On Vehicle Localization: From Geometry to Topology
Monday, March 3, 2014 - 11:30am - 12:20pm

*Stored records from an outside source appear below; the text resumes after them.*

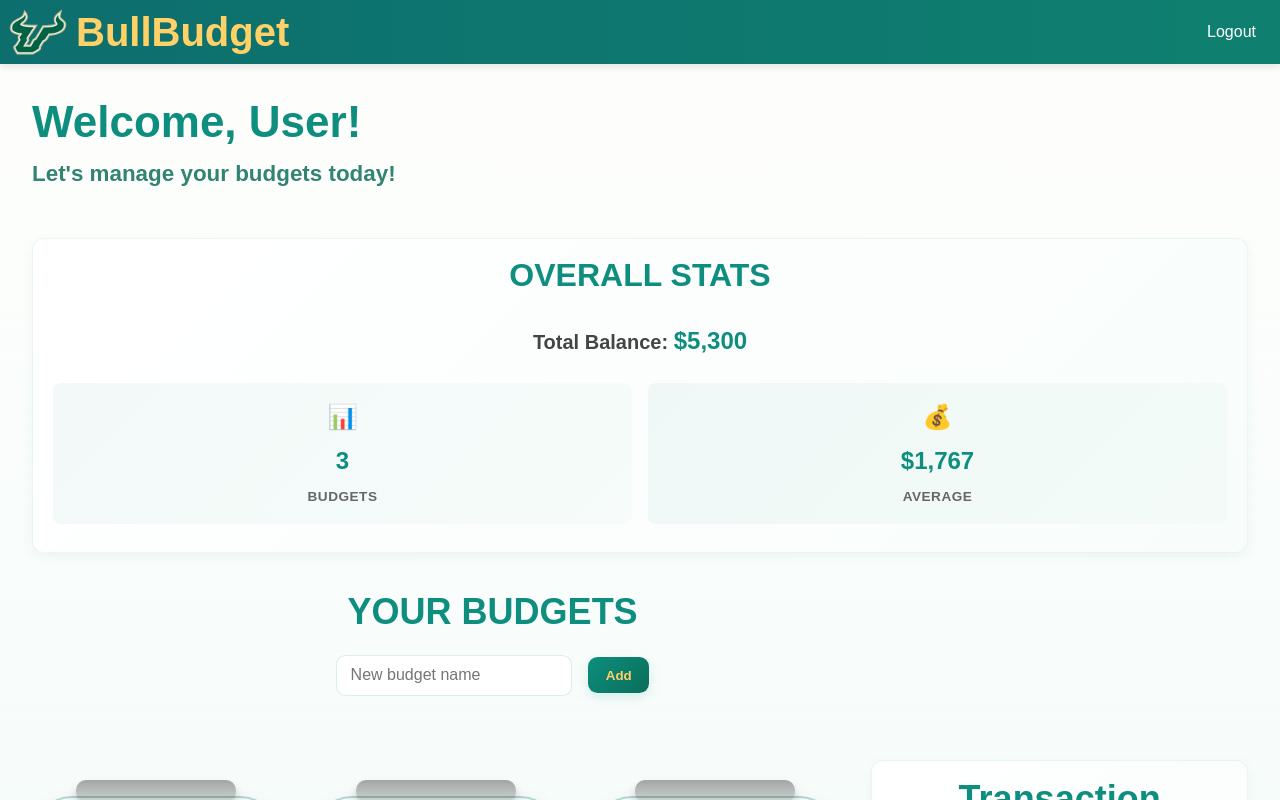
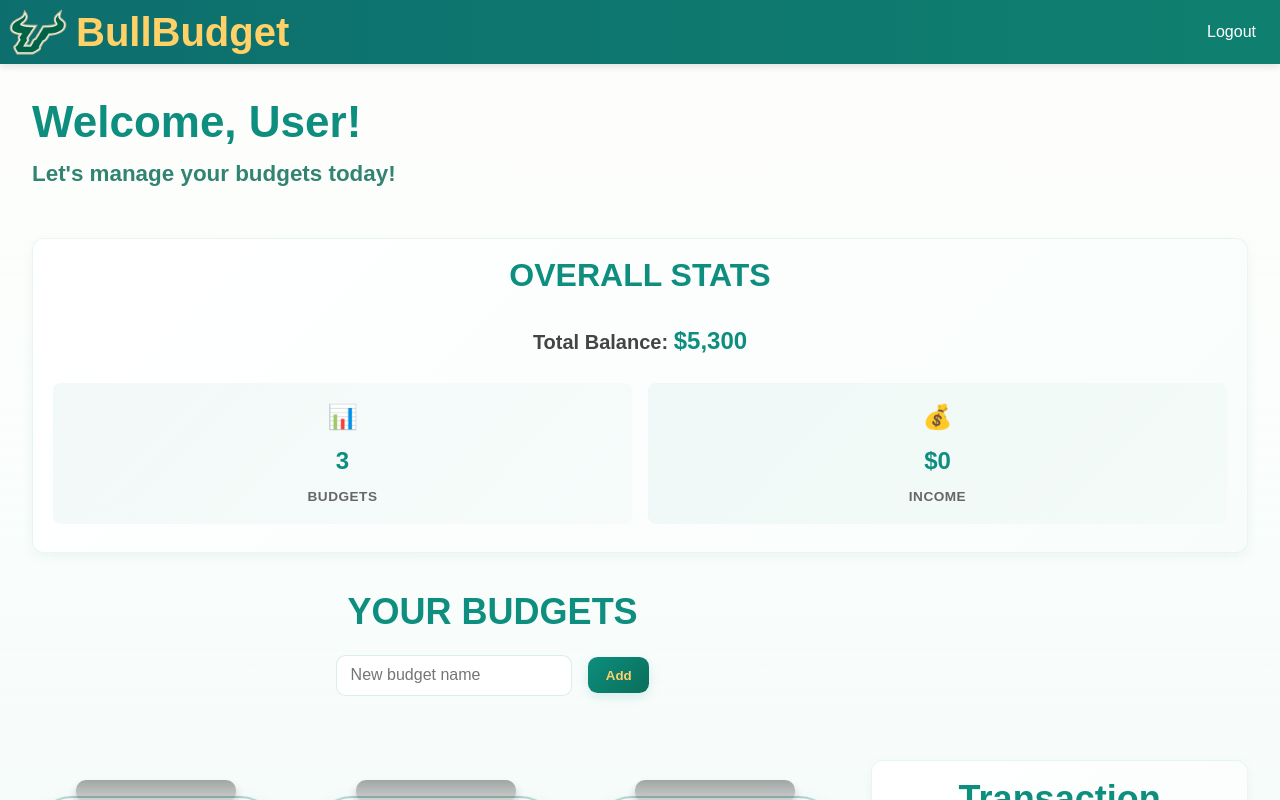
Before and after one commit to JamesChau016/BullBudget, a React (Vite) app: page /dashboard in a window 1280 px wide. Built offline with nearby package versions, Linux system fonts and the light colour scheme; no server answers; sample sign-in values are in the browser's storage.

Commit message:
stat to display income

```diff
--- a/src/pages/Dashboard/Dashboard.jsx
+++ b/src/pages/Dashboard/Dashboard.jsx
@@ -15,7 +15,8 @@ import toast from 'react-hot-toast';
 
 
 
-const Dashboard = ({ budgets, setBudgets }) => {
+
+const Dashboard = ({ budgets, setBudgets, income, setIncome  }) => {
   const navigate = useNavigate();
 
   const handleLogoutClicked = async () => {
@@ -32,13 +33,13 @@ const Dashboard = ({ budgets, setBudgets }) => {
           >
             Logout
           </NavigationButton>
-        </Header>
+      </Header>
       <main
         className = {styles.container}
       >
         <div className={styles.heroSection}>
           <Welcome />
-          <Stats budgets={budgets} setBudgets={setBudgets} />
+          <Stats budgets={budgets} setBudgets={setBudgets} income={income} setIncome={setIncome} />
         </div>
 
         <div className={styles.mainContent}>
--- a/src/pages/Dashboard/Stats/Stats.jsx
+++ b/src/pages/Dashboard/Stats/Stats.jsx
@@ -1,12 +1,24 @@
 import React from 'react'
+import { useNavigate } from 'react-router-dom'
 import styles from './Stats.module.css'
 import dashboardStyles from '../Dashboard.module.css'
 
-const Stats = ({ budgets, setBudgets }) => {
+const Stats = ({ budgets, income }) => {
 
-  const totalBalance = budgets.reduce((sum, jar) => sum + jar.balance, 0);
+  const budgetsTotal = budgets.reduce((sum, jar) => sum + jar.balance, 0);
   const numBudgets = budgets.length;
-  const avgBalance = numBudgets > 0 ? Math.round(totalBalance / numBudgets) : 0;
+
+  // Safety check for income
+  const incomeBalance = income?.balance || 0;
+  const totalBalance = budgetsTotal + incomeBalance;
+
+  // console.log('Stats - income balance:', incomeBalance); // Debug log
+
+  const navigate = useNavigate();
+
+  const handleIncomeClick = () => {
+    navigate(`/income`)
+  }
 
   return (
     <>
@@ -32,10 +44,17 @@ const Stats = ({ budgets, setBudgets }) => {
               <span className={styles['metric-value']}>{numBudgets}</span>
               <span className={styles['metric-label']}>Budgets</span>
             </div>
-            <div className={styles.metric}>
+            <div
+              className={styles['metric-income']}
+              onClick={handleIncomeClick}
+              role="button"
+              tabIndex={0}
+              onKeyDown={(e) => { if (e.key === 'Enter' || e.key === ' ') handleIncomeClick() }}
+              style={{ cursor: 'pointer' }}
+            >
               <span className={styles['metric-icon']}>💰</span>
-              <span className={styles['metric-value']}>${avgBalance.toLocaleString()}</span>
-              <span className={styles['metric-label']}>Average</span>
+              <span className={styles['metric-value']}>${incomeBalance.toLocaleString()}</span>
+              <span className={styles['metric-label']}>Income</span>
             </div>
           </div>
         </div>
--- a/src/pages/Dashboard/Stats/Stats.module.css
+++ b/src/pages/Dashboard/Stats/Stats.module.css
@@ -39,7 +39,7 @@
   gap: 1rem;
 }
 
-.metric {
+.metric, .metric-income {
   padding: 1rem;
   border-radius: 8px;
   background: linear-gradient(135deg, rgba(13, 142, 126, 0.05) 0%, rgba(13, 142, 126, 0.02) 100%);
@@ -48,6 +48,10 @@
   align-items: center;
   gap: 0.5rem;
   text-align: center;
+}
+.metric-income:hover{
+  cursor: pointer;
+  background: linear-gradient(135deg, rgba(13, 142, 126, 0.1) 0%, rgba(13, 142, 126, 0.04) 100%);
 }
 
 .metric-icon {
```
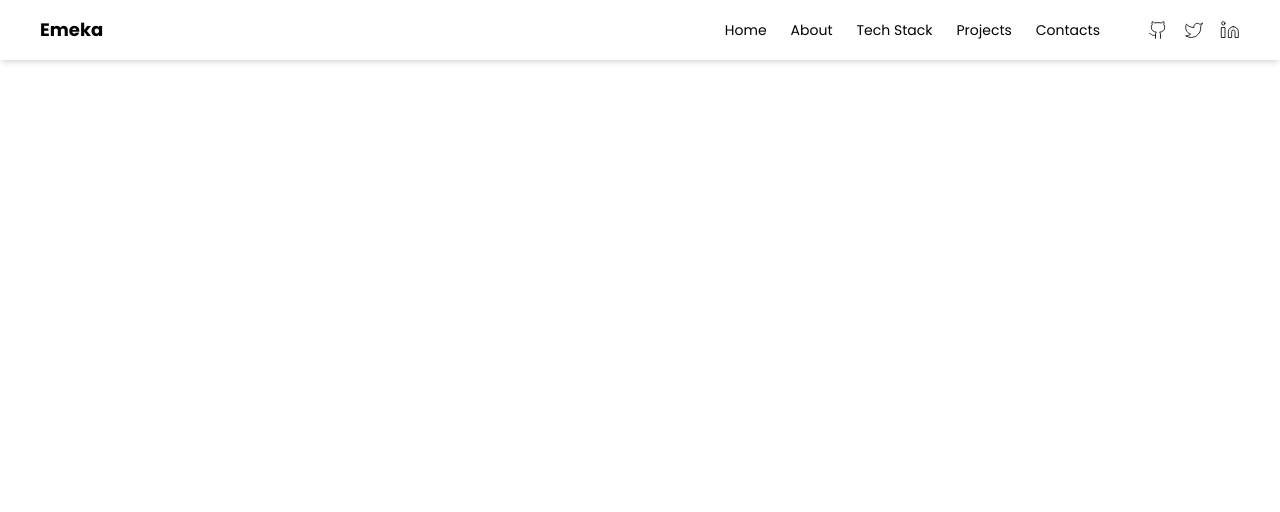
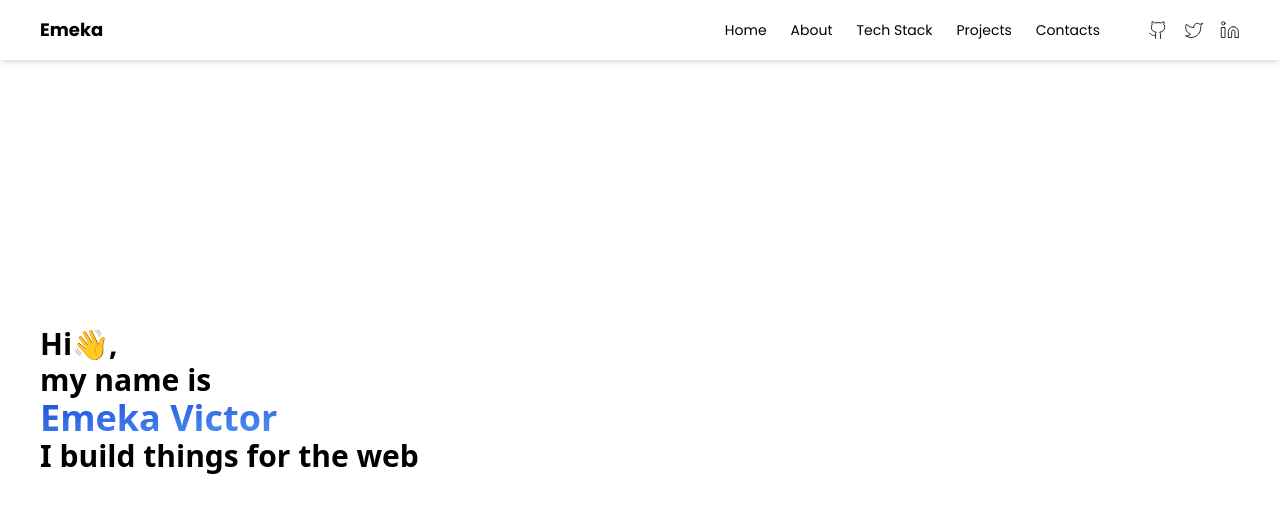
Before and after one commit to DevEmmy001/portfolio, a React (Vite) app: page / in a window 1280 px wide. Shown: the top 512 px of the page. Built offline with nearby package versions, Linux system fonts and the light colour scheme.

Commit message:
added header content

```diff
--- a/index.html
+++ b/index.html
@@ -3,7 +3,7 @@
   <head>
     <meta charset="UTF-8" />
     <meta name="viewport" content="width=device-width, initial-scale=1.0" />
-    <title>Emeka Victor's Portfolio</title>
+    <title>Emeka Victor</title>
   </head>
   <body>
     <div id="root"></div>
--- a/src/App.jsx
+++ b/src/App.jsx
@@ -1,10 +1,12 @@
 import React from "react";
 import "./index.css";
 import Navbar from "./components/Navbar";
+import Header from "./components/Header";
 function App() {
   return (
     <>
       <Navbar />
+      <Header />
     </>
   );
 }
--- /dev/null
+++ b/src/components/Header.jsx
@@ -0,0 +1,22 @@
+import React from "react";
+
+const Header = () => {
+  return (
+    <main className="h-screen w-screen flex items-center p-10">
+      <div className="flex-col">
+        <h1 className="md:text-3xl text-2xl font-bold text-black ">Hi👋,</h1>
+        <h1 className="md:text-3xl text-2xl font-bold text-black">
+          my name is
+        </h1>
+        <h1 className="md:text-4xl text-3xl font-bold bg-gradient-to-br from-blue-700 to-blue-400 bg-clip-text text-transparent">
+          Emeka Victor
+        </h1>
+        <h1 className="md:text-3xl text-2xl font-bold text-black">
+          I build things for the web
+        </h1>
+      </div>
+    </main>
+  );
+};
+
+export default Header;
```
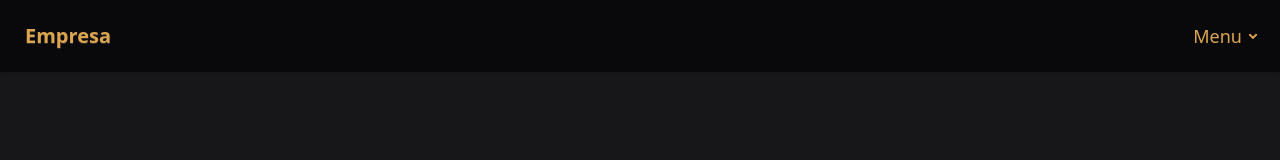
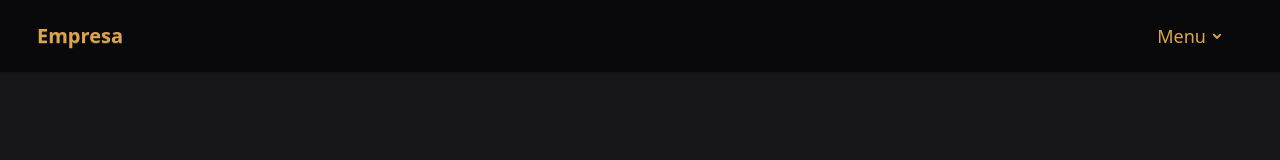
Before and after one commit to DevvDiego/food-recovery, a SvelteKit app: page / in a window 1280 px wide. Shown: the top 160 px of the page. Built offline with nearby package versions, Linux system fonts and the light colour scheme.

Commit message:
fix overflowing navbar elements

```diff
--- a/src/routes/+layout.svelte
+++ b/src/routes/+layout.svelte
@@ -10,23 +10,24 @@
 </svelte:head>
 
 
-<div class="navbar bg-base-100 shadow-sm">
-	<div class="flex-1">
+<div class="navbar flex justify-between px-5 bg-base-100 shadow-sm">
+
+	<div>
 		<a class="btn btn-ghost text-xl">Empresa</a>
 	</div>
 
-	<div class="flex-none">
+	<div class="mr-5">
 
-		<ul class="menu menu-horizontal px-1 text-lg">
+		<ul class="menu menu-horizontal text-lg">
 			<li>
 				<details>
 					<summary>Menu</summary>
 					<ul class="bg-base-100 rounded-t-none p-2">
                         <li>
-                    <a href="register">Registro usuarios</a>
+                            <a href="register">Cuenta</a>
                         </li>
                         <li>
-                    <a href="register">Registro empresas</a>
+                            <a href="register">Colaborar</a>
                         </li>
                         <li>
                             <a href="alliances">Alianzas</a>
@@ -37,6 +38,7 @@
 		</ul>
 
 	</div>
+
 </div>
 
 
```
Lines whose indentation alone changed are shown as unchanged.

In this talk we will describe methodologies to localize both a single and a team of vehicles navigating in a complex environment without GPS. During the first part of the talk, we will consider the situation when vehicles (or a single vehicle navigating in an environment with multiple beacons) can measure their relative (inter-vehicle) distances. In this case, the problem can be posed as a distributed graph embedding problem. The convergence speed of this type of algorithms strongly depends on the spectral property of the underlying network (graph), and we will discuss a distributed clustering algorithm that can accelerate the distributed embedding problem for slowly varying networks. Next, we will consider situations where vehicle teams can only coarsely compare relative distance measurements. We will show that the problem can be posed, once again, as a graph embedding problem and demonstrate how this information can be fused with inertial sensors. Finally, we discuss the limiting case when a vehicle navigating in an environment, with multiple beacons, can coarsely localize itself by leveraging visibility (binary detection) information as well as a low-grade inertial sensor. Key to this final result is leveraging local homology computations to enable successful loop closure in a probabilistic filter. Initial experimental results for this last scenario will be presented.